But taking things to an eco-biological perspective, let’s reask the question why. Do we worry about species extinctions because there is an intrinsic value to this kind of biodiversity and the ecosystem services that various species provide? Undoubtedly yes. But in reflecting on the writings of Dawkins and the insights of genetics – why is biodiversity important? What we know, and this is pretty orthodox stuff, is that the “diversity” that matters is not really at the species level. The kind of diversity that matters for evolution to “work” is genetic diversity. A population of clonal plants or animals is going to find itself very much at risk of going extinct because the lack of mutations in its DNA means that it will not have any (accidental) traits that may make it suited to dealing better with changes in its environment. Remember, too, that DNA (ergo genes), is simply a chemical compound. The DNA that rests in you and me is in no way different than the DNA that is resting in a rattlesnake (chemically speaking) which is no different than the DNA that is embedded in a single-celled organism. That DNA (a nucleic acid) can transcribe RNA copies (nucleic acids) which in turn will be used to synthesize proteins (translation). Nothing in this process is unique or parochial. In other words, if you were to take a DNA sequence from one creature, it can be copied, read and used to produce proteins in other creatures. There is nothing “unnatural” or “good” or “bad” about this – this is simply how basic biochemistry works.

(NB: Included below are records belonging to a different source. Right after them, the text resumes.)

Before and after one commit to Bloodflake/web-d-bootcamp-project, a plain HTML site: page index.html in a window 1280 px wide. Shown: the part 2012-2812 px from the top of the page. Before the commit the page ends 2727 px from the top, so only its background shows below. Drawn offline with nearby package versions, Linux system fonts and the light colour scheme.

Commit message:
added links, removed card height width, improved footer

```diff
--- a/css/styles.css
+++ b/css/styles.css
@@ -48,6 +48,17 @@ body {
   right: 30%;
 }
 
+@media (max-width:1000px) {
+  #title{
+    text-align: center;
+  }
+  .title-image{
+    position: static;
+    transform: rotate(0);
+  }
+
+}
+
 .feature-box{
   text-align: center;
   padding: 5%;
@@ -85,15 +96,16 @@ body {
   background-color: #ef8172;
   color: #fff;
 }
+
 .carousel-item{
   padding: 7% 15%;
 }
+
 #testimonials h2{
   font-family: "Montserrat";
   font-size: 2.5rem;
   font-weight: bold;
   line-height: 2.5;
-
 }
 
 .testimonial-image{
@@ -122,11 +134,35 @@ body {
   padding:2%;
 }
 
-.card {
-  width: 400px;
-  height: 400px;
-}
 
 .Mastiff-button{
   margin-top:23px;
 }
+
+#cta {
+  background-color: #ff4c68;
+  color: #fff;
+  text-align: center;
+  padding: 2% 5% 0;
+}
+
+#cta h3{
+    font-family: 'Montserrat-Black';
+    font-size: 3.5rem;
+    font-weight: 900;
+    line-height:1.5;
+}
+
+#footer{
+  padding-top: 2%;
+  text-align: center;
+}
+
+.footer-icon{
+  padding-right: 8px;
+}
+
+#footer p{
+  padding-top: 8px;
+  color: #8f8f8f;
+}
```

Now, in thinking about why we care about species extinctions, it should be pretty evident that it is not the bodies of a particular species that is particularly important biochemically. Those bodies may provide enjoyment, or as a byproduct produce some ecosystem services we care about. But notice in the environmental literature on extinctions, even the ecosystem services values are under-discussed or neglected altogether. We seem to be asked to care about species simply because “more is better.” But more is neither better nor worse – that is a biological head fake. What matters biologically is whether there are copies of the relevant DNA sequences around, and whether there are mechanisms in place to transcribe and translate that DNA into other organisms. But the entire point of THAT exercise is NOT to promote the awesomeness of some fuzzy and cool creature (as cool and awesome as that actually IS), but rather to promote the movement of particular DNA sequences into future “generations.”
So, the reason to “care” about species extinctions, really, if we are going to be naturalistic about it, is really to preserve biochemical diversity. Now, that is not exactly an attention grabber, and I understand that. But it sure would be nice if at least some lip service were paid to the fundamentals of evolutionary biology in either the original papers (like the one linked to above) or the news reporters breathlessly reporting scary statistics from said papers (e.g. “Over 1/3 of all species declining!”).
Of course, as I said above, this is beside the point of whether these changes are more significant at the macro level, and whether in fact there are increases occurring in other species ranges. For example, in the paper above, you will see extensive discussion of the number of species that are declining. You will not see a chart of the number of species expanding (and if 1/3 are declining, that means 2/3 are not) or the number of new species being created.
You should take these papers seriously nonetheless, but one wishes that the entire scientific and cultural debates we are having these days would enable such papers to be written and reported upon in a much more scientific manner.